[DATA FOR REVIEW]:
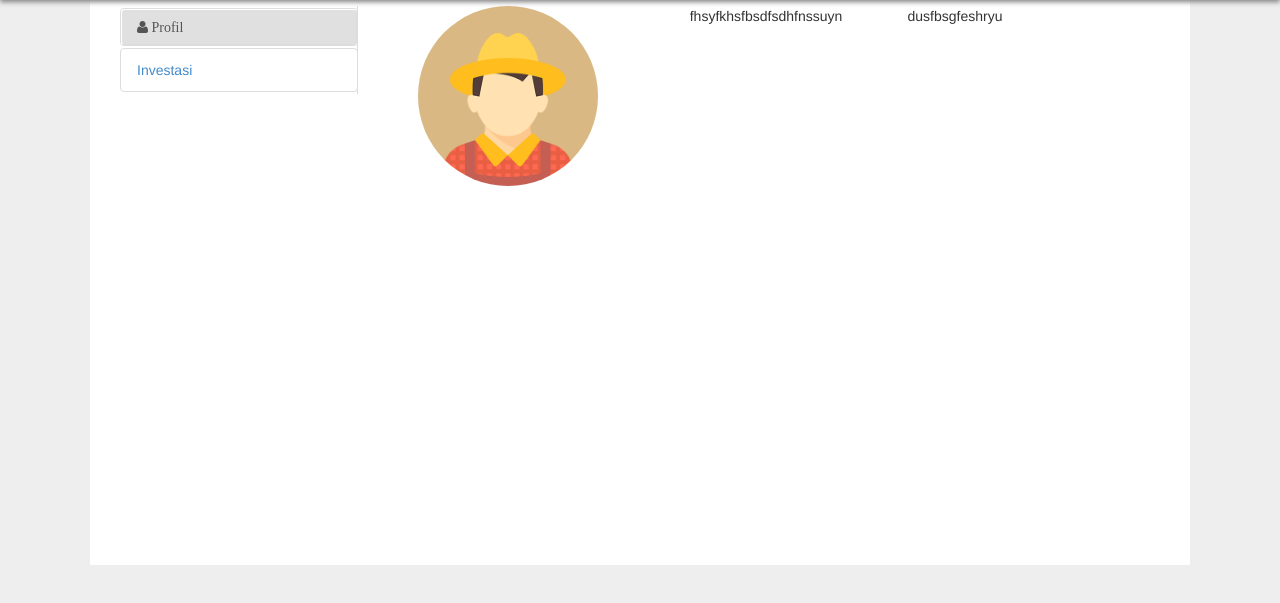
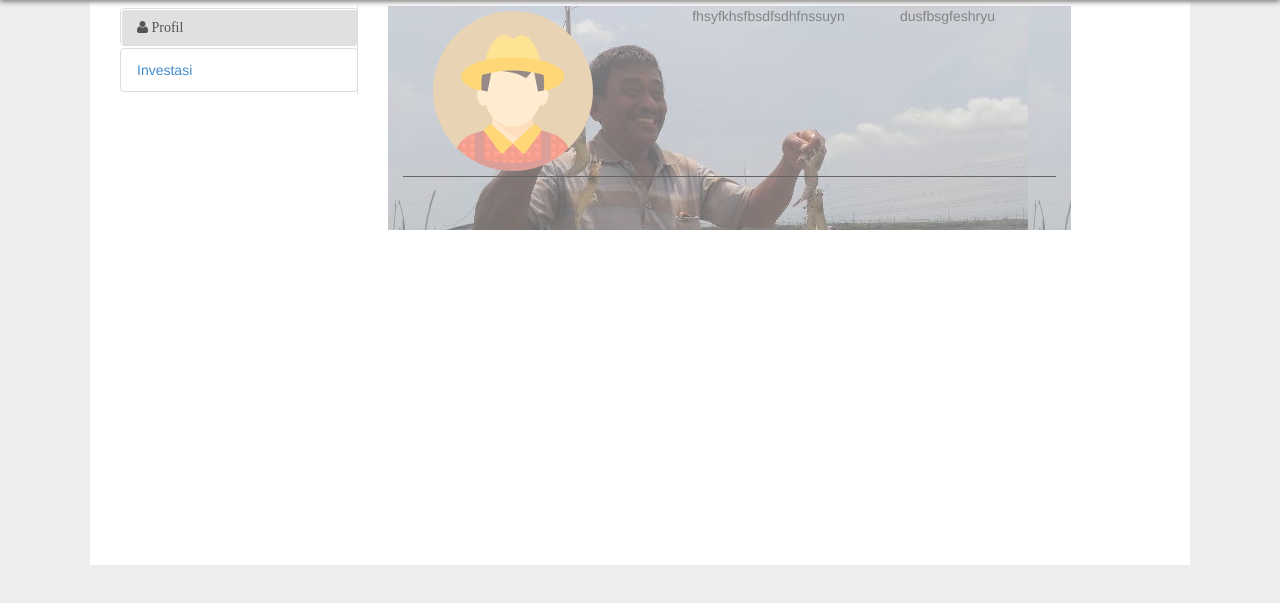
Before and after one commit to 16110240/tambak.in, a plain HTML site: page html/dashboard_investor.html in a window 1280 px wide. Shown: the part 55-658 px from the top of the page. Drawn offline with nearby package versions, Linux system fonts and the light colour scheme; files that its build step writes are made by us from their sources; files whose address does not match are found by name.

Commit message:
update dasboard investor

```diff
--- a/html/dashboard_investor.html
+++ b/html/dashboard_investor.html
@@ -10,6 +10,10 @@
     }
     .row{
       background-color: #fff;
+    }
+    .img{
+      background-image: url('foto-petambak.jpg');
+
     }
 
   </style>
@@ -68,9 +72,11 @@
 
           <div class="tab-content">
             <div class="tab-pane active" id="profil">
-              <div class="col-sm-12">
-                <div  class="col-sm-5">
-                  <img style="height: 180px;width: 180px;" class="img-circle" src="../gambar/profile.png">
+              <div class="col-sm-12" style="background-image: url('../gambar/foto-petambak.jpg'); background-color: #007bff ;opacity: 0.6; width: 100%;height: 28%" >
+
+                <div class="col-lg-12"" >
+                  <div  class="col-sm-5">
+                  <img style="height: 160px;width: 160px; margin-top: 5px; margin-bottom: 5px;" class="img-circle" src="../gambar/profile.png" >
                 </div>
                 <div class="col-sm-4">
                 <p> fhsyfkhsfbsdfsdhfnssuyn</p>
@@ -78,6 +84,11 @@
                 <div class="col-sm-3">
                   <p>dusfbsgfeshryu</p>
                 </div>
+
+              </div>
+              <div class="col-lg-12" style="background-color: rgb(0,0,0);" ></div>
+
+
               </div>
             </div>
 
```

[WHAT YOU SHOULD DO]:
Could the data above be returned in full, exactly, with every image left out?

[FINAL ANSWER]:
Before and after one commit to 16110240/tambak.in, a plain HTML site: page html/dashboard_investor.html in a window 1280 px wide. Shown: the part 55-658 px from the top of the page. Drawn offline with nearby package versions, Linux system fonts and the light colour scheme; files that its build step writes are made by us from their sources; files whose address does not match are found by name.

Commit message:
update dasboard investor

```diff
--- a/html/dashboard_investor.html
+++ b/html/dashboard_investor.html
@@ -10,6 +10,10 @@
     }
     .row{
       background-color: #fff;
+    }
+    .img{
+      background-image: url('foto-petambak.jpg');
+
     }
 
   </style>
@@ -68,9 +72,11 @@
 
           <div class="tab-content">
             <div class="tab-pane active" id="profil">
-              <div class="col-sm-12">
-                <div  class="col-sm-5">
-                  <img style="height: 180px;width: 180px;" class="img-circle" src="../gambar/profile.png">
+              <div class="col-sm-12" style="background-image: url('../gambar/foto-petambak.jpg'); background-color: #007bff ;opacity: 0.6; width: 100%;height: 28%" >
+
+                <div class="col-lg-12"" >
+                  <div  class="col-sm-5">
+                  <img style="height: 160px;width: 160px; margin-top: 5px; margin-bottom: 5px;" class="img-circle" src="../gambar/profile.png" >
                 </div>
                 <div class="col-sm-4">
                 <p> fhsyfkhsfbsdfsdhfnssuyn</p>
@@ -78,6 +84,11 @@
                 <div class="col-sm-3">
                   <p>dusfbsgfeshryu</p>
                 </div>
+
+              </div>
+              <div class="col-lg-12" style="background-color: rgb(0,0,0);" ></div>
+
+
               </div>
             </div>
 
```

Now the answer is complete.